“5 gigabytes is not enough,” said Kynock Yankey, in a WhatsApp chat. “Sometimes, we even get less than 5 gigabytes,” he added.

What about the lecturers, have they been given free bundle?

“If the students are given free data, are the lecturers also given free data?  who should pay for the money I spend online trying to set up my course and all that.

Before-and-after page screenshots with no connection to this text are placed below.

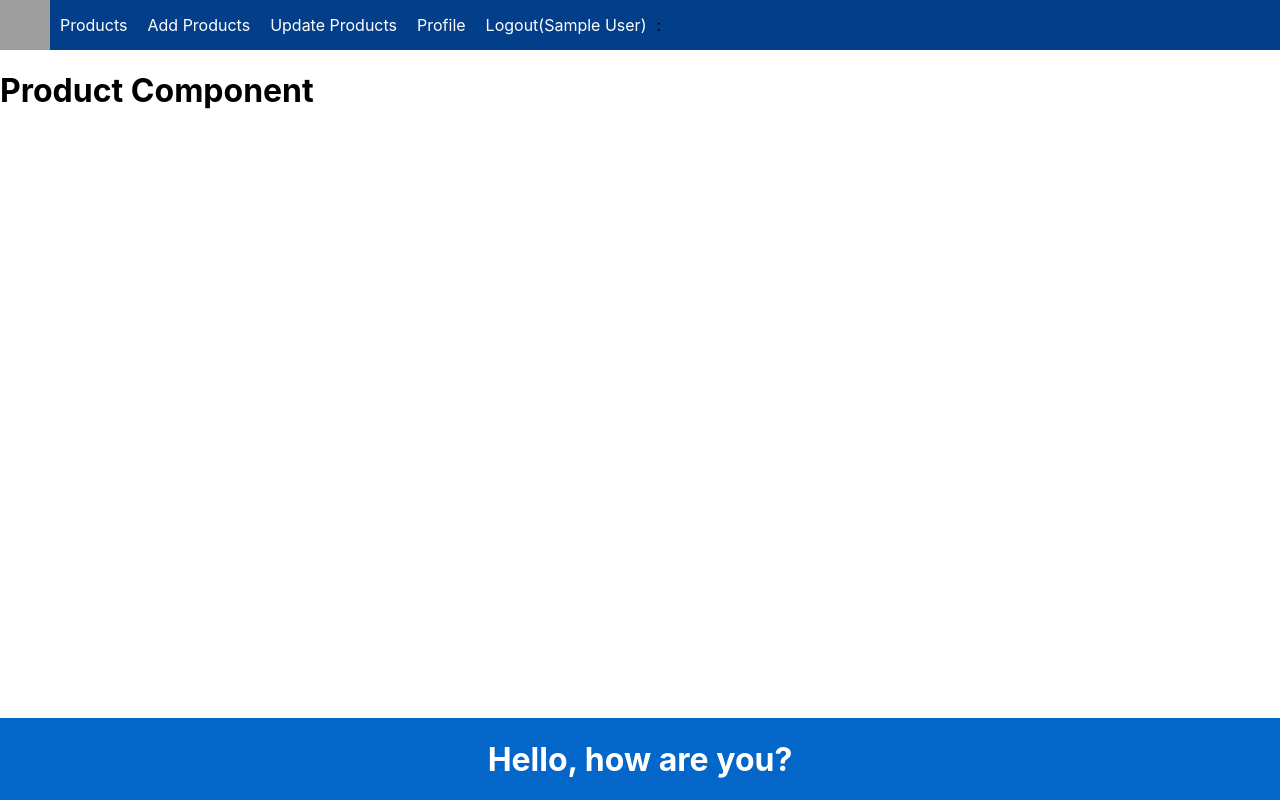
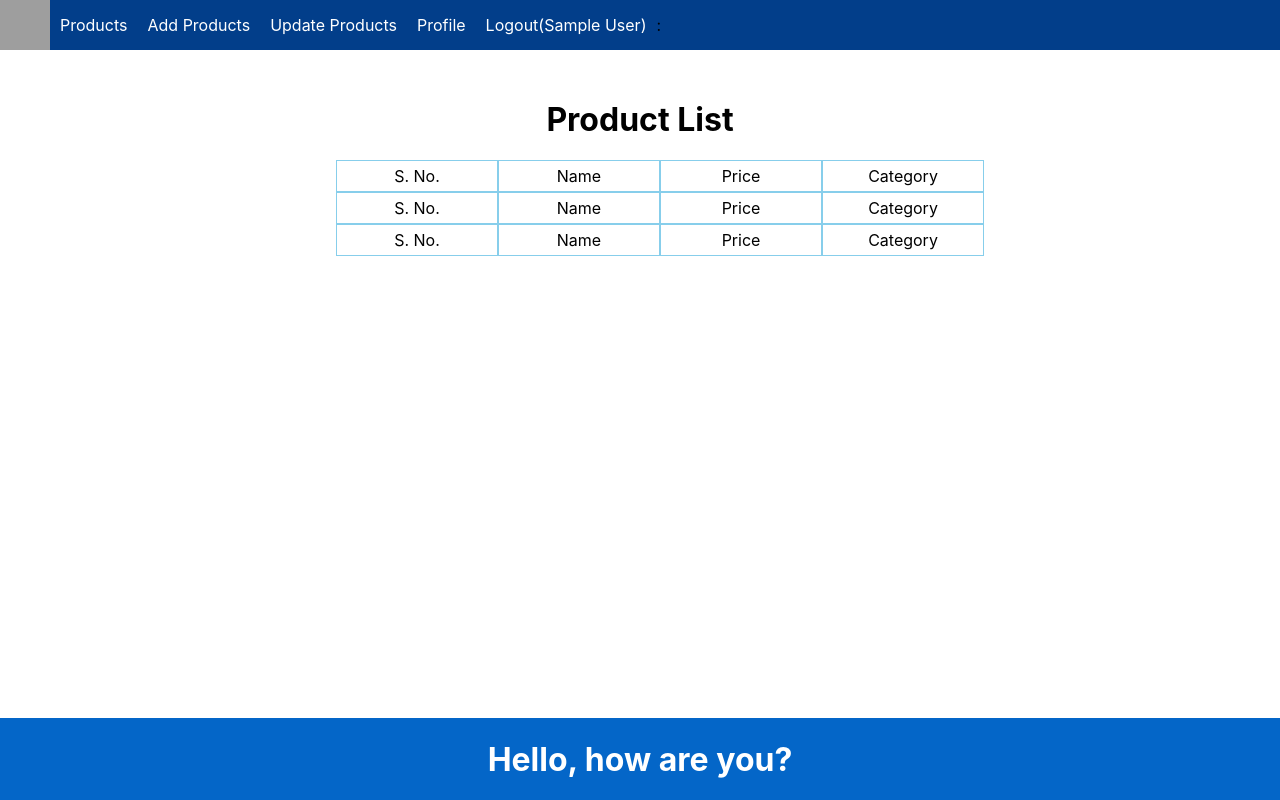
Before and after one commit to mohammadameen21/E-Dashboard-Frontend, a React (Create React App) app: page / in a window 1280 px wide. Built offline with nearby package versions, Linux system fonts and the light colour scheme; no server answers; sample sign-in values are in the browser's storage; grey boxes are pictures that could not be loaded.

Commit message:
We are fetching static data in Product list

```diff
--- a/src/AddProduct.js
+++ b/src/AddProduct.js
@@ -1,6 +1,6 @@
 import React from "react";
 import { useState } from "react";
-import './App.css'
+
 
 
 const AddProduct = () => {
--- a/src/App.css
+++ b/src/App.css
@@ -78,6 +78,27 @@
 /*** Footer css ***/
 
 
+/* Product List css */
+
+.product-list{
+  text-align: center;
+  margin-top: 50px;
+}
+
+.product-list ul{
+  margin: 0px;
+}
+
+.product-list ul li{
+  display: inline-block;
+  width: 150px;
+  border: 1px solid skyblue;
+  padding: 5px;
+}
+
+/*** Product List css ***/
+
+
 .App-logo {
   height: 40vmin;
   pointer-events: none;
--- a/src/App.js
+++ b/src/App.js
@@ -6,6 +6,7 @@ import SignUp from './SignUp';
 import PrivateComponent from './PrivateComponent';
 import LogIn from './LogIn'
 import AddProduct from './AddProduct';
+import ProductList from './ProductList';
 
 function App() {
   return (
@@ -17,7 +18,7 @@ function App() {
         <Routes>
 
         <Route element={<PrivateComponent/>}>
-        <Route path="/" element={<h1>Product Component</h1>}/>
+        <Route path="/" element={<ProductList />}/>
         <Route path="/add" element={<AddProduct/>}/>
         <Route path="/update" element={<h1>Update Product Component</h1>}/>
         <Route path="/logout" element={<h1>Logout Component</h1>}/>
--- /dev/null
+++ b/src/ProductList.js
@@ -0,0 +1,50 @@
+import React,{ useEffect, useState } from "react";
+
+const ProductList = () => {
+    const [products, setProducts] = useState([]);
+
+    useEffect(()=>{
+        getProducts();
+    }, []);
+
+    const getProducts = async () => {
+        let result = await fetch('http://localhost:9800/products');
+        result = await result.json();
+        setProducts(result);
+    }
+
+
+    console.log(products);
+
+
+    return (
+        <div className="product-list">
+            <h1>Product List</h1>
+            <ul>
+                <li>S. No.</li>
+                <li>Name</li>
+                <li>Price</li>
+                <li>Category</li>
+            </ul>
+
+            <ul>
+                <li>S. No.</li>
+                <li>Name</li>
+                <li>Price</li>
+                <li>Category</li>
+            </ul>
+
+            <ul>
+                <li>S. No.</li>
+                <li>Name</li>
+                <li>Price</li>
+                <li>Category</li>
+            </ul>
+        </div>
+    )
+
+}
+
+
+
+export default ProductList
```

It isn’t that simple,” Dr Acheampong noted.

Students will be given an additional two weeks to prepare for exams when school resumes.

Should the situation worsen, however, the reopening date will be delayed.

Dr Berkoe says, “we are envisaging that should the situation get worse we will have to delay reopening date so that when they come back finally we will do the end of semester exams and continue with the rest of the semester without break as for the first years, we will wait for the West African Senior Secondary Examination to conduct their examination and pick the students based on the results.”

Online learning only benefits those who have access to the internet, leaving the rest of the student population, in thousands, deprived.

In a 2010 report, 98 per cent of people at KNUST agreed that e-learning would improve, but in a country where an estimated over 50 per cent of the population have no access to the internet, online learning will be difficult to achieve.

A study at the Presbyterian University College on e-learning implementation in institutions of higher learning shows successful implementation of the e-learning environment was dependent on four key factors: ICT leadership, support and training initiatives as well as the teachers’ ICT capacity.

Another study, a year earlier, had recommended that to make e-learning a reality, there should be some further strategies to improve access to personal computers, improve the broadband width.

These, perhaps, can serve as a guide to policymakers to ensure education, especially, at the tertiary level is feasible in times of pandemics like Covid-19.